THE CAPITAL, TALLAHASSEE, July 28, 2010… The U.S. Chamber of Commerce steered $500,000 to a political committee associated with Bill McCollum a few hours before Wednesday’s announcement that the Republican gubernatorial contender was being endorsed by the Florida chamber.

The national organization sent the money to the Florida First Initiative, a 527 committee that has been running TV ads attacking McCollum’s Republican gubernatorial rival, Rick Scott.

Also on Tuesday, the committee collected a $40,000 check from the Committee for Florida Justice Reform, another 527 loosely associated with the Florida Chamber, whose treasurer is William Large, a former advisor to ex-Gov. Jeb Bush, and chaired by Panhandle hotelier and investor Charlie Hilton.

Such committees draw their name from the section of the IRS code that gives them tax-exempt status.

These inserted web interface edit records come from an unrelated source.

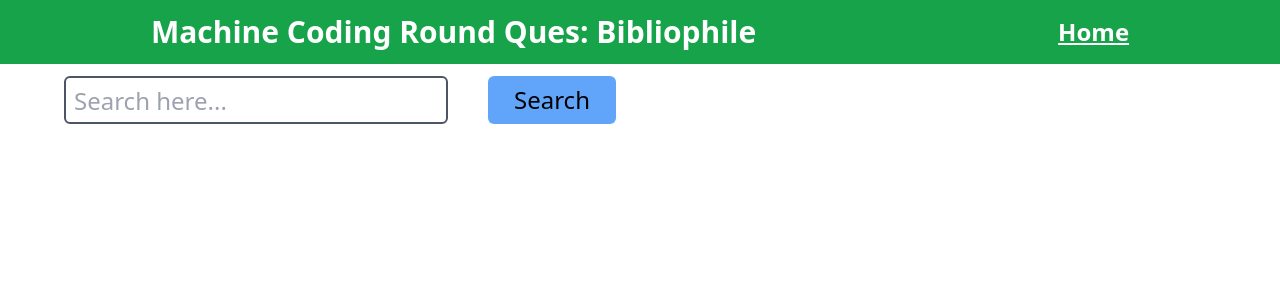
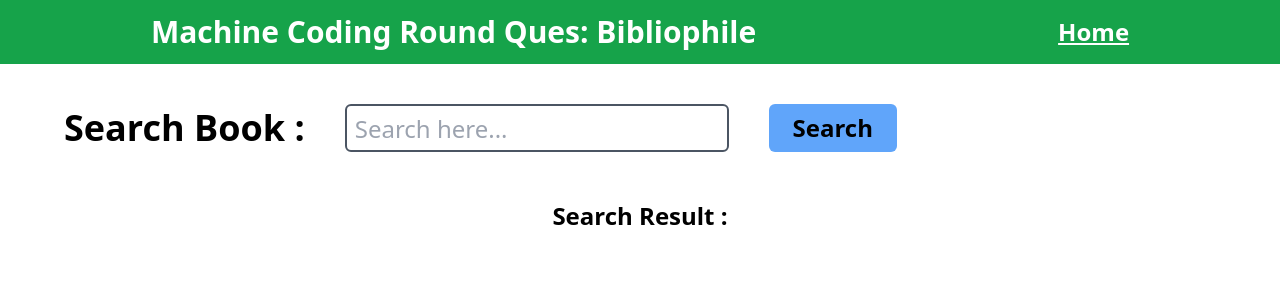
Before and after one commit to Rishabh8210/Machine-Coding-Round-Practice, a React (Vite) app in the folder Round - 001 - Practice/: page /search in a window 1280 px wide. Shown: the top 300 px of the page. Built offline with nearby package versions, Linux system fonts and the light colour scheme.

Commit message:
Searching features implemented

```diff
--- a/Round - 001 - Practice/src/components/Search.js
+++ b/Round - 001 - Practice/src/components/Search.js
@@ -1,15 +1,32 @@
 import React, { useState } from 'react'
-
+import Book from './Book'
+import { BookData } from '../constant';
 const Search = () => {
     const [searchText, setSearchText] = useState('');
+    const [allBooks, setAllBooks] = useState(BookData);
+    const [filteredBooks, setFilterBooks] = useState([])
     function handleChange(e)
     {
         setSearchText(e.target.value);
+        const textData = e.target.value
+        const filter = allBooks.filter((data) => data.title.toLowerCase().includes(textData.toLowerCase()))
+        setFilterBooks(filter)
     }
     return (
-        <div className='h-fit w-full px-16 py-3 flex items-center gap-10'>
-            <input className='h-12 w-96 border-2 border-gray-600 rounded-md px-2 text-2xl' type='text' placeholder='Search here...' value={searchText} onChange={(event) => handleChange(event)}/>
-            <button className='h-12 rounded-md w-32 text-2xl bg-blue-400'>Search</button>
+        <div className='h-fil w-full px-16 py-10 flex flex-col gap-10'>
+            <div className='h-fit w-full flex items-center gap-10'>
+                <p className='text-4xl font-semibold '>Search Book : </p>
+                <input className='h-12 w-96 border-2 border-gray-600 rounded-md px-2 text-2xl' type='text' placeholder='Search here...' value={searchText} onChange={(event) => handleChange(event)}/>
+                <button className='h-12 rounded-md w-32 text-2xl bg-blue-400 font-semibold hover:text-white'>Search</button>
+            </div>
+            <div className='flex justify-center py-2 flex-wrap'>
+                <p className='text-2xl font-semibold'>Search Result : </p>
+                <div className='h-fit w-full flex flex-wrap'>
+                    {
+                        filteredBooks && filteredBooks.map((data) => <Book key = {data.bookIsbn} BookData={data}/>)
+                    }
+                </div>
+            </div>
         </div>
     )
 }
```
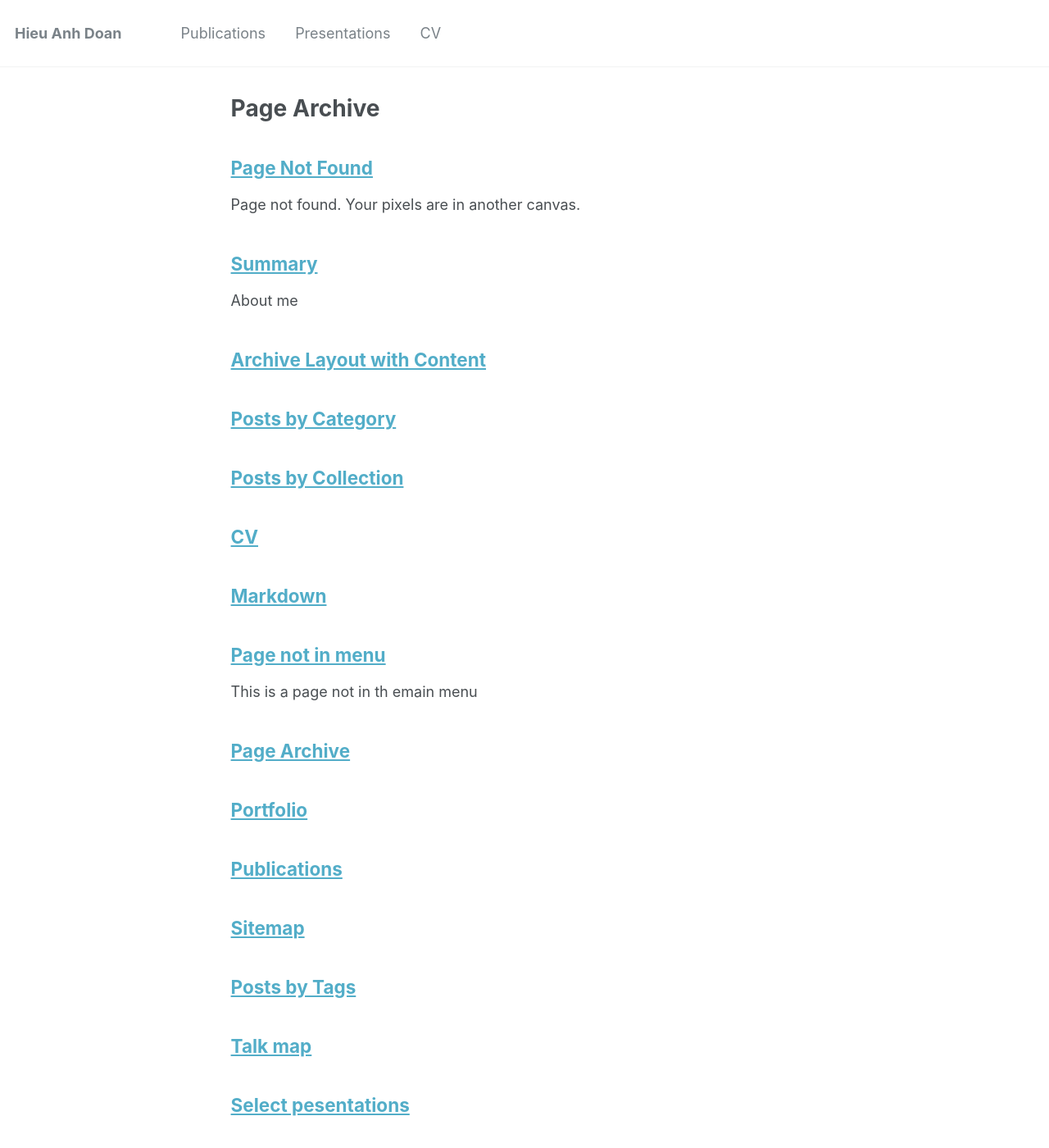
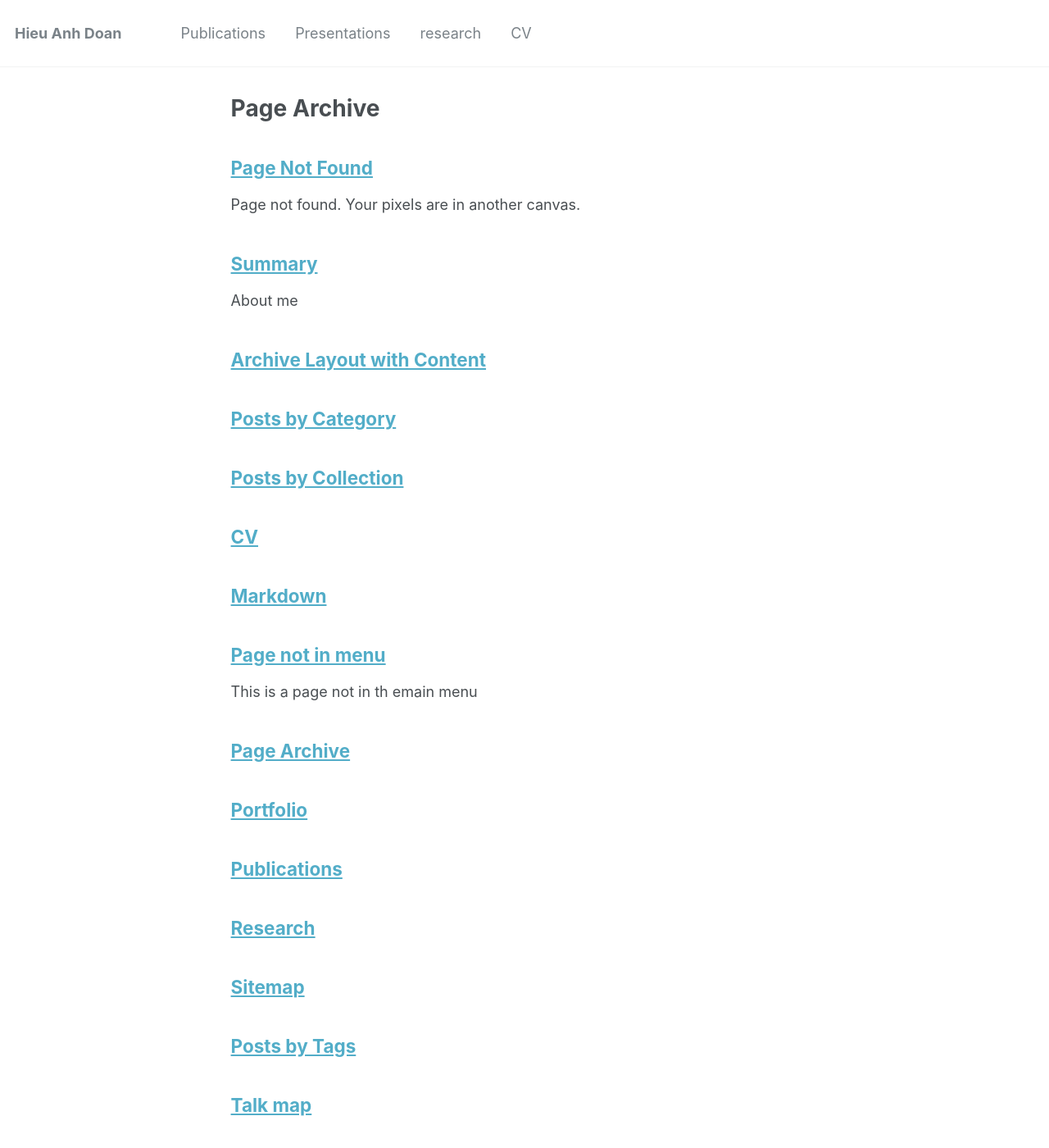
Before and after one commit to hieuadoan/hieuadoan.github.io, a Jekyll site: the page built from _pages/page-archive.html, in a window 1280 px wide and 1400 px high. Shown: the whole window at 82% size. Built offline with Jekyll 4.4.1, drawn with Linux system fonts in a browser that asks for light colours.

Commit message:
add research tab

```diff
--- a/_data/navigation.yml
+++ b/_data/navigation.yml
@@ -6,8 +6,8 @@
   - title: "Presentations"
     url: /talks/
 
-#  - title: "Teaching"
-#    url: /teaching/
+  - title: "research"
+    url: /research/
 
  # - title: "Portfolio"
  #   url: /portfolio/
--- /dev/null
+++ b/_pages/research.html
@@ -0,0 +1,6 @@
+---
+layout: archive
+title: "Research"
+permalink: /research/
+author_profile: true
+---
```
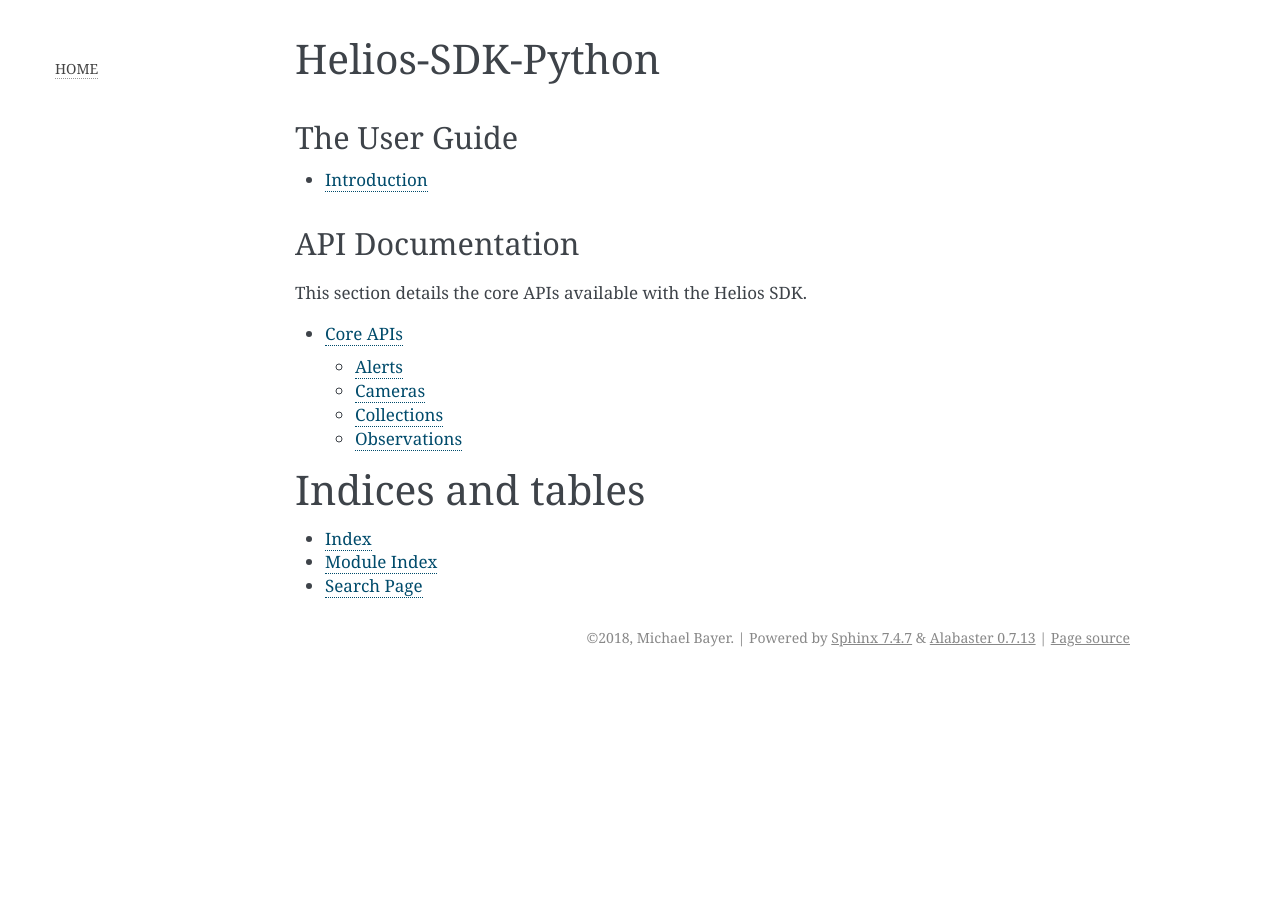
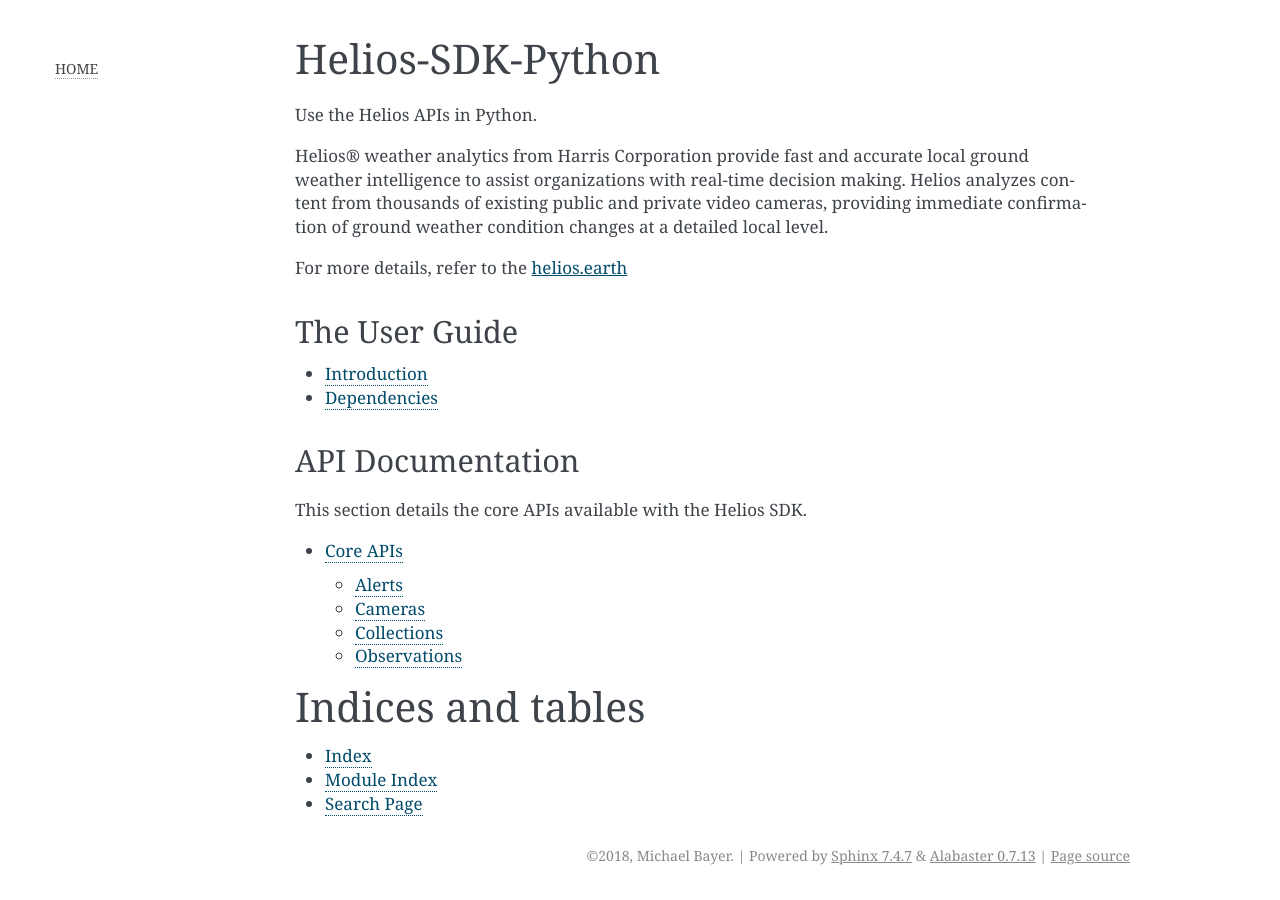
Before and after one commit to helios-earth/helios-sdk-python, a Sphinx documentation site: the page built from docs/index.rst, in a window 1280 px wide. Built offline with Sphinx 7.4.7, drawn with Linux system fonts in a browser that asks for light colours; pages that are not in the unit, such as notebooks, are missing from menus.

Commit message:
Documentation additions.

```diff
--- a/docs/api.rst
+++ b/docs/api.rst
@@ -10,7 +10,7 @@
 
 .. raw:: html
 
-    <p>For more details, refer to the <a href="https://helios.earth/developers/"> official documentation</a><p>
+    <p>For more details, refer to the <a href="https://helios.earth/developers/" target="_blank"> official documentation</a><p>
 
 Alerts
 ------
--- a/docs/index.rst
+++ b/docs/index.rst
@@ -5,6 +5,18 @@
 
 Helios-SDK-Python
 =================
+Use the Helios APIs in Python.
+
+Helios® weather analytics from Harris Corporation provide fast and
+accurate local ground weather intelligence to assist organizations
+with real-time decision making. Helios analyzes content from
+thousands of existing public and private video cameras, providing
+immediate confirmation of ground weather condition changes at a
+detailed local level.
+
+.. raw:: html
+
+    <p>For more details, refer to the <a href="https://helios.earth/" target="_blank"> helios.earth</a><p>
 
 The User Guide
 --------------
```
Also changed, not shown: docs/user/intro.rst (+8 -0 lines).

Another new Florida First contributor is Dennis McGillicuddy, a Sarasota attorney and investor and brother of former Florida U.S. Sen. Connie Mack.

McGillicuddy donated $5,000 to the committee, whose TV spots challenge Scott for having led Columbia/HCA shortly before the health care company paid a record $1.7 billion in fines and settlements for Medicaid and Medicare fraud.

Big-money contributions to 527s have emerged as a powerful undercurrent in the Republican primary for governor, with McCollum relying on at least three committees for help and Scott forming his own committee in an attempt to sidestep campaign finance limits.

Florida First’s biggest contributor continues to be House Speaker-designate Dean Cannon, R-Winter Park, who steered $727,000 to it last month from a 527 he controls. But incoming Senate President Mike Haridopolos, R-Merritt Island, also has emerged as a Florida First donor, having given the organization $190,000 since mid-July, according to finance reports.

The U.S. Chamber’s financial support for McCollum comes shortly after it also recently endorsed Republican Marco Rubio in Florida’s U.S. Senate race.

With the endorsements, Rubio and McCollum gain a link to organization with a couple of positions that prove controversial in Florida. Among them, is the chamber’s call for an end to the federal embargo of Cuba and Chamber President Tom Donohue’s recent suggestion that taxpayers should help cover the cost of Gulf cleanup, easing the impact on BP, a chamber member.

The U.S. Chamber later “clarified” Donohue’s remarks, saying cleanup should “not be on the backs of American taxpayers or businesses.”

Rubio, the son of Cuban immigrants, distanced himself from the chamber’s Cuba stance, saying “I hope to encourage the chamber and my colleagues in Washington” to drop the push.

McCollum campaign spokeswoman Kristy Campbell said the candidate is “pleased to enjoy tremendous support from business leaders and business owners around the state.”